Cambridge Dictionaries online Cambridge Dictionaries online

The most popular online dictionary and thesaurus for learners of English

Definition of “broach” - English Dictionary

Definition of "broach" - American English Dictionary

See all translations

broachverb [T]

 us   /broʊtʃ/
to ​begin a ​discussion of something ​difficult: He ​hopes they will ​sponsor the ​poetryevent, but he hasn’t broached the ​subject with them ​yet.
(Definition of broach from the Cambridge Academic Content Dictionary © Cambridge University Press)

Definition of "broach" - British English Dictionary

See all translations

broachverb [T]

uk   /brəʊtʃ/  us   /broʊtʃ/

broach verb [T] (BEGIN)

to ​begin a ​discussion of something ​difficult: At some ​point we've got to ​discussmoney but I don't ​know how to broach the subject with him.

broach verb [T] (OPEN)

formal to ​open a ​bottle or barrel in ​order to ​drinkitscontents: Shall we broach another ​cask of ​wine?

broachnoun [C]

uk   /brəʊtʃ/  us   /broʊtʃ/ US
a brooch
(Definition of broach from the Cambridge Advanced Learners Dictionary & Thesaurus © Cambridge University Press)
Translations of “broach”
in Chinese (Simplified) 开始, 开始讨论,提出(难题)…
in Chinese (Traditional) 開始, 開始討論,提出(難題)…
What is the pronunciation of broach?
Add Cambridge dictionaries to your browser to your website

More meanings of “broach”

Word of the Day
faith school

a school that is financially supported by a particular religious group, usually for children from that religion

Word of the Day
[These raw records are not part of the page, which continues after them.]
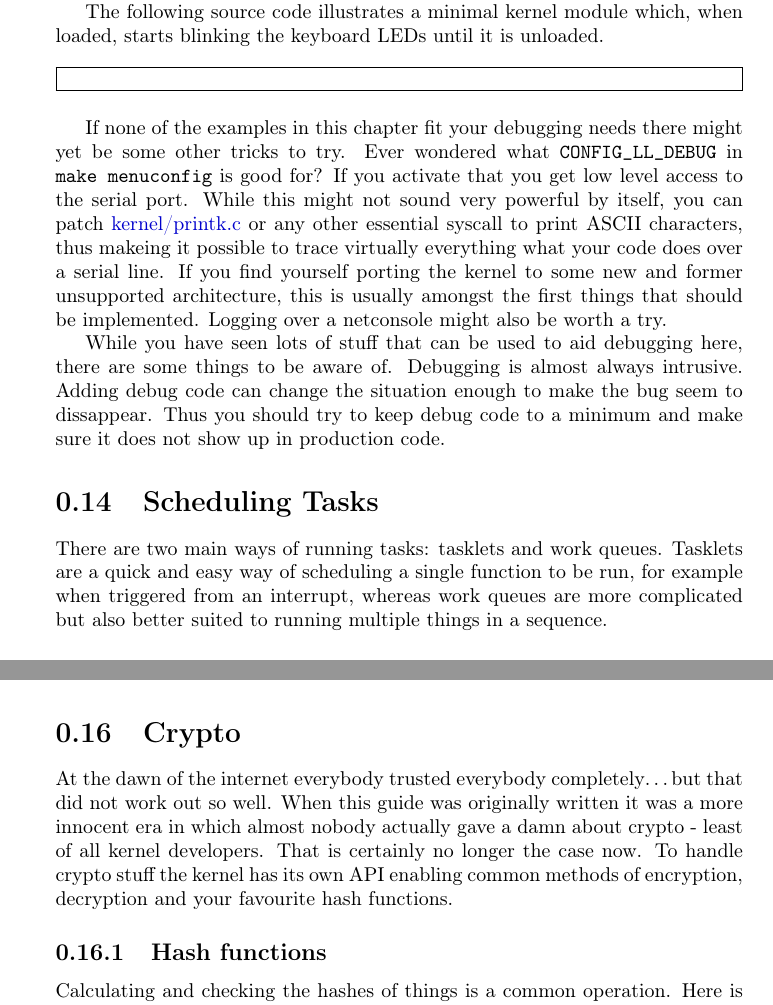
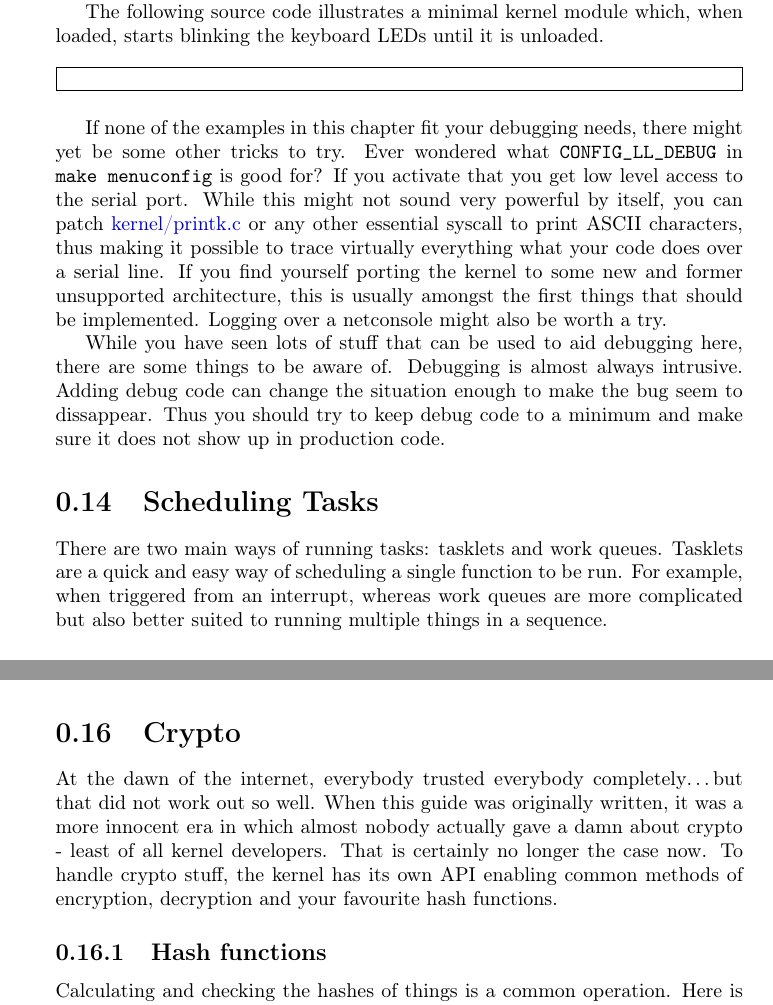
Before and after one commit to sysprog21/lkmpg, a LaTeX book (lkmpg.tex): two parts of pages 37 and 40 of 42, joined at a grey line, cut so that both start at the same text. Compiled offline with pdfLaTeX.

Commit message:
Avoid incorrectly separated words (#55)
This patch fixed some typos and added the missing punctuation.

```diff
--- a/lkmpg.tex
+++ b/lkmpg.tex
@@ -1388,10 +1389,10 @@ The following source code illustrates a minimal kernel module which, when loaded
 
 \samplec{examples/kbleds.c}
 
-If none of the examples in this chapter fit your debugging needs there might yet be some other tricks to try.
+If none of the examples in this chapter fit your debugging needs, there might yet be some other tricks to try.
 Ever wondered what \cpp|CONFIG_LL_DEBUG| in \sh|make menuconfig| is good for?
 If you activate that you get low level access to the serial port.
-While this might not sound very powerful by itself, you can patch \src{kernel/printk.c} or any other essential syscall to print ASCII characters, thus makeing it possible to trace virtually everything what your code does over a serial line.
+While this might not sound very powerful by itself, you can patch \src{kernel/printk.c} or any other essential syscall to print ASCII characters, thus making it possible to trace virtually everything what your code does over a serial line.
 If you find yourself porting the kernel to some new and former unsupported architecture, this is usually amongst the first things that should be implemented.
 Logging over a netconsole might also be worth a try.
 
@@ -1402,7 +1403,8 @@ Thus you should try to keep debug code to a minimum and make sure it does not sh
 \section{Scheduling Tasks}
 \label{sec:scheduling_tasks}
 There are two main ways of running tasks: tasklets and work queues.
-Tasklets are a quick and easy way of scheduling a single function to be run, for example when triggered from an interrupt, whereas work queues are more complicated but also better suited to running multiple things in a sequence.
+Tasklets are a quick and easy way of scheduling a single function to be run.
+For example, when triggered from an interrupt, whereas work queues are more complicated but also better suited to running multiple things in a sequence.
 
 \subsection{Tasklets}
 \label{sec:tasklet}
@@ -1492,10 +1494,10 @@ The example below modifies the previous example to also run an additional task w
 
 \section{Crypto}
 \label{sec:crypto}
-At the dawn of the internet everybody trusted everybody completely\ldots{}but that did not work out so well.
-When this guide was originally written it was a more innocent era in which almost nobody actually gave a damn about crypto - least of all kernel developers.
+At the dawn of the internet, everybody trusted everybody completely\ldots{}but that did not work out so well.
+When this guide was originally written, it was a more innocent era in which almost nobody actually gave a damn about crypto - least of all kernel developers.
 That is certainly no longer the case now.
-To handle crypto stuff the kernel has its own API enabling common methods of encryption, decryption and your favourite hash functions.
+To handle crypto stuff, the kernel has its own API enabling common methods of encryption, decryption and your favourite hash functions.
 
 \subsection{Hash functions}
 \label{sec:hashfunc}
```
Also changed, not shown: lkmpg.tex (15 more changed lines).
Introducing a new author and a new weekly blog post!
Introducing a new author and a new weekly blog post!
by Cambridge Dictionaries Online,
August 27, 2015
The English language is constantly changing. You know that. But did you know that at Cambridge Dictionaries Online we keep track of the changes? We continually add new words and new meanings to our online dictionary for learners of English. Some of them are new to English entirely (neologisms), and some

Read More 

hyperpalatable adjective
hyperpalatable adjective
August 24, 2015
describes food with heightened levels of sugar and salt, intended to be extremely appealing In Brazil, where the prevalence of overweight and obese adults has doubled since 1980, crisps, biscuits, energy bars and sugary drinks formulated to be ‘hyper-palatable’ are much more widely eaten than previously.

Read More